Amid the global coronavirus outbreak and over the objections of a governor who tried to stop in-person voting at the last minute, Wisconsin held its election Tuesday for the Democratic presidential nomination, the state Supreme Court and several local offices. We won’t have actual results until Monday at the earliest, but at this point, we do know that the election experienced a number of setbacks.

Across the state, a shortage of poll workers led to the closure and consolidation of many polling places, which resulted in extremely long lines on Election Day. For example, Milwaukee — a city of almost 600,000 people — had just five polling places open (in normal circumstances, it would have 180 polling places). As a result, wait times in Milwaukee averaged an hour and a half to two hours, with some voters waiting as long as two and a half hours to cast their ballots. In Green Bay, a city of 105,000 that downsized from 31 polling places to just two, some voters waited nearly three hours. Long lines were also reported in the Milwaukee suburb of Waukesha, which was forced to consolidate to one polling place for its population of 70,000. But in cities where fewer polling places closed, there seemed to be fewer hiccups. For example, Madison (a city less than half Milwaukee’s size) kept 66 polling places open (compared with 92 normally), and there were no major reports of long lines.

Everywhere, though, election officials took extraordinary measures to keep voters safe. Plexiglass barriers were erected at many polling places to separate poll workers from voters. And in Fitchburg, a suburb of Madison, poll workers were instructed to wipe down voting equipment every 15 minutes. In the small city of Lake Mills, voter Jonathan McLaughlin told FiveThirtyEight he was given hand sanitizer on his way into the polling place, and each voter was given a fresh Bic pen with which to vote (they were told to either keep it or throw it away when they were done). And according to Kelly Westlund, who was working the polls in Ashland, a city of 8,000 in northern Wisconsin, she and her team sanitized their hands and the voting equipment regularly and made sure voters kept at least 6 feet apart. All the poll workers in Ashland were also provided with masks from local hat manufacturer Stormy Kromer.

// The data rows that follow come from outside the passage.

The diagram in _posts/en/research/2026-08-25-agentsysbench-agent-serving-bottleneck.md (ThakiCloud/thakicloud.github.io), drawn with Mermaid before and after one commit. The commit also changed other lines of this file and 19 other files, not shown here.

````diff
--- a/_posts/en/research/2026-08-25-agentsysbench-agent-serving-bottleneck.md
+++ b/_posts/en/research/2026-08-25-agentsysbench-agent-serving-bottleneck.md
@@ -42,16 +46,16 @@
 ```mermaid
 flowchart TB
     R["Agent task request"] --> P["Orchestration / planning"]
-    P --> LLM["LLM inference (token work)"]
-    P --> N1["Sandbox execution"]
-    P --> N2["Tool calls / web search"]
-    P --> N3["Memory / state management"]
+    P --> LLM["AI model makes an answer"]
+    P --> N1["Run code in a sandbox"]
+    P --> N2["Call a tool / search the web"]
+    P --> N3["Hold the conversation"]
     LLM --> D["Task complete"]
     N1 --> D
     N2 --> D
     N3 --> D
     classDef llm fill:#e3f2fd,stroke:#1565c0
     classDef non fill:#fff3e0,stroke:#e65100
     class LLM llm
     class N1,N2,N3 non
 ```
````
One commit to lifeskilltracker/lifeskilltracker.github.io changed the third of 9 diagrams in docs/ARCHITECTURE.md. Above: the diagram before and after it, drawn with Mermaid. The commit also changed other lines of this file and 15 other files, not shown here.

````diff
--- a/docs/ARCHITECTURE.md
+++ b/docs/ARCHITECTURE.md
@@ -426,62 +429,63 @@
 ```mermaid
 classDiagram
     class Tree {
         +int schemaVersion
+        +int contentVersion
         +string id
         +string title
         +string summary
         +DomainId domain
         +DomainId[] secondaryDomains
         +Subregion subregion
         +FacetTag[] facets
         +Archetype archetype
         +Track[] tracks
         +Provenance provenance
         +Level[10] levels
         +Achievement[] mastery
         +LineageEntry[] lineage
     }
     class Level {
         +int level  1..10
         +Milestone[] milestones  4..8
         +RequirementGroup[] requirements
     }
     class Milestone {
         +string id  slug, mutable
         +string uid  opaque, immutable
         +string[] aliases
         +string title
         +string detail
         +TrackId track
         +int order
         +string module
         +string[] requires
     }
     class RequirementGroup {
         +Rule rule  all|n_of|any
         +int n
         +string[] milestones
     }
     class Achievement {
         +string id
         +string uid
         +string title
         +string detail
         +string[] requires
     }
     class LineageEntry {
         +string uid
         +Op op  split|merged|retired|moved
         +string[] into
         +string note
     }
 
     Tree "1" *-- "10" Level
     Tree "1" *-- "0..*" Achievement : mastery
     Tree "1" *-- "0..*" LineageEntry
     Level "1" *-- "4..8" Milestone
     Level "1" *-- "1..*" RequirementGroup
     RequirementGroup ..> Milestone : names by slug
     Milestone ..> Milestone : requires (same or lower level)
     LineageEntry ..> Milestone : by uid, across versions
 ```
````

Some jurisdictions also offered curbside (a.k.a. drive-through) voting, where voters stayed in their car. But not everyone felt this was safer. Charles Minnich, who voted curbside on Tuesday morning in Beloit (on the Illinois border), told FiveThirtyEight that the unorthodox setup seemed unrehearsed, and many of the poll workers he saw weren’t wearing any personal protective equipment. “People seemed confused by the whole process, on both sides of the clipboard,” he said. “People are going to get sick and probably die from this.”

Plenty of voters (1,287,764, at last count) attempted to avoid the inconvenience and dangers of in-person voting by voting absentee — but they weren’t immune from problems either. Because local election officials have been overwhelmed by the number of absentee-ballot requests, there was a backlog in sending them out — with the result that, as of Tuesday, many voters still had not received absentee ballots that they requested even weeks in advance. The Milwaukee Election Commission alone received hundreds of phone calls from voters who said their absentee ballots never arrived.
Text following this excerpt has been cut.